About This Show
A podcast for cinephiles of all stripes. Join Rob & Sam, two life-long friends, one a veteran of the film industry, the other a Cambridge-educated writer on books, movies and graphic novels. Each week they talk about a film and some of the ideas it throws up.
Most Recent Episode
3.34 — ROMEO + JULIET and Playfulness
4 days ago
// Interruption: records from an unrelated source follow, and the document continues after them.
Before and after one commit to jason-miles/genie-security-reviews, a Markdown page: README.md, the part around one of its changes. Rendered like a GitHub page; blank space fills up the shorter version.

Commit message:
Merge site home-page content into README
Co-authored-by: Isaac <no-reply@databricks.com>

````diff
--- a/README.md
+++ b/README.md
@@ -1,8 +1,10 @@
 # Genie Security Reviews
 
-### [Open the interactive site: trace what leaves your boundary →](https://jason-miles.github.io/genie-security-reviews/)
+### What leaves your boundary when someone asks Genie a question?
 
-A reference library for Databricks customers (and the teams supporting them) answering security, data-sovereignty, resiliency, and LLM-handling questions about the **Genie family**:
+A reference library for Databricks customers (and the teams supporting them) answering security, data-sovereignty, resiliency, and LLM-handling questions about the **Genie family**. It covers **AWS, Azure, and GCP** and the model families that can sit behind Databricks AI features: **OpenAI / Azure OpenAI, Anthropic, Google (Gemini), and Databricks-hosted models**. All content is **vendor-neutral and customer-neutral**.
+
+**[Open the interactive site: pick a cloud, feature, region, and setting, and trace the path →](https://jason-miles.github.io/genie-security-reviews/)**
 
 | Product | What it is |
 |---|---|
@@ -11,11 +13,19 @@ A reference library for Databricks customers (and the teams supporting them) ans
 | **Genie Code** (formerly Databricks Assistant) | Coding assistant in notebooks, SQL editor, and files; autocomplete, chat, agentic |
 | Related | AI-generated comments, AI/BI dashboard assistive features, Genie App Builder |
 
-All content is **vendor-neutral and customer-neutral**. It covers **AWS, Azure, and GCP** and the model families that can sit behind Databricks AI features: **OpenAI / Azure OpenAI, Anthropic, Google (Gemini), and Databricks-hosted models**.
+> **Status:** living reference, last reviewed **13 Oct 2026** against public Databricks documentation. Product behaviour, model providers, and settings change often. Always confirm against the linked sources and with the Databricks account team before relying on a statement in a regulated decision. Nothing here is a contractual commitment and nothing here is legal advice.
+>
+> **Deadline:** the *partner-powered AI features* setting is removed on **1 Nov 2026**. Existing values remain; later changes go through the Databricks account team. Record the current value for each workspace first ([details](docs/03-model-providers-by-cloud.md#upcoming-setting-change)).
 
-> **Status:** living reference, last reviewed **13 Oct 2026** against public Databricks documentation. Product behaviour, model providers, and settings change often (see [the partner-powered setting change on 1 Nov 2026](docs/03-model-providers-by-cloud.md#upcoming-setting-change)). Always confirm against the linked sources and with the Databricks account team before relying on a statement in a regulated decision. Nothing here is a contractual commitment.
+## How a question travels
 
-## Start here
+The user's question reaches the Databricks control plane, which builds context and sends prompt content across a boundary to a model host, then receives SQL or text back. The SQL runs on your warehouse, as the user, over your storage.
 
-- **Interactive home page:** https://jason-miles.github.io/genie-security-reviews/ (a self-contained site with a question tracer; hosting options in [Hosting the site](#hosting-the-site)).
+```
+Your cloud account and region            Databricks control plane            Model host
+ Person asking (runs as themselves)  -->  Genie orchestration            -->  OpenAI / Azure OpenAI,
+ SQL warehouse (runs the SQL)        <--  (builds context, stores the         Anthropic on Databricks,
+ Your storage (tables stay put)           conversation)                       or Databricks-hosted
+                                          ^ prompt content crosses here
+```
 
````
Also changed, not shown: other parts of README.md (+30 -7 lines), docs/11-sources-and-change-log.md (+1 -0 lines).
Our next foray into Luhrmann territory is his version of the 16th-century play: WILLIAM SHAKESPEARE’S ROMEO + JULIET (1996). Sam goes off on one about one of his pet topics, and we take things further by discussing the playful and inventive qualities of the play brought out by Luhrmann — along with his innovative use of pop culture and the art of the soundtrack. Next Week The next Baz Luhrmann film sees us jumping into the next decade, with AUSTRALIA (2008), available here: https://www.amazon.com/Australia-Shea-Adams/dp/B001UG56ES. This Week’s Media Q — THE WINGED SERPENT (1982): Larry Cohen, Michael Moriarty, Candy Clark BROEN IIII (2018): Hans Rosenfeldt, Sofia Helin, Kim Bodnia Recommendations THE USUAL SUSPECTS (1995): Bryan Singer, Kevin Spacey, Gabriel Byrne DANGEROUS MINDS (1995): John N. Smith, Michelle Pfeiffer, George Dzundza BROKEN ARROW (1996): John Woo, John Travolta, Christian Slater ACROSS THE UNIVERSE (2007): Julie Taymor, Evan Rachel Wood, Footnotes You can get a general overview of the storyline here: https://en.wikipedia.org/wiki/Romeo_and_Juliet (and compare the film version here: [https://en.wikipedia.org/wiki/Romeo_%2B_Juliet]). Shakespeare’s primary sources were a 1562 Arthur Brooke poem (https://en.wikipedia.org/wiki/The_Tragical_History_of_Romeus_and_Juliet) and a prose work, published later in the 1560s by William Painter (https://en.wikipedia.org/wiki/William_Painter_(author)). Rob mentions Bertolt Brecht (https://en.wikipedia.org/wiki/Bertolt_Brecht) as a touchstone for the opening presentation of the drama; for more on Brechtian stage mechanics, see here: https://www.nottingham.ac.uk/english/documents/innervate/09-10/0910jonesebrecht.pdf. Rob refers to ‘smash cuts’ a couple of times — if, like Sam, you felt you needed to look this up, then this may help: http://tvtropes.org/pmwiki/pmwiki.php/Main/SmashCut. We discuss long takes towards the end, in relation to the Mantua scenes of Romeo’s boredom; here are a few good comparators: http://www.indiewire.com/2014/03/ranking-the-20-greatest-most-celebrated-long-takes-87699. Finally this Q&A has some good ideas on the ‘soundtrack v score’ idea that we start to mention at the end of today’s episode: https://movies.stackexchange.com/questions/26376/what-is-the-difference-between-a-movies-soundtrack-and-its-score.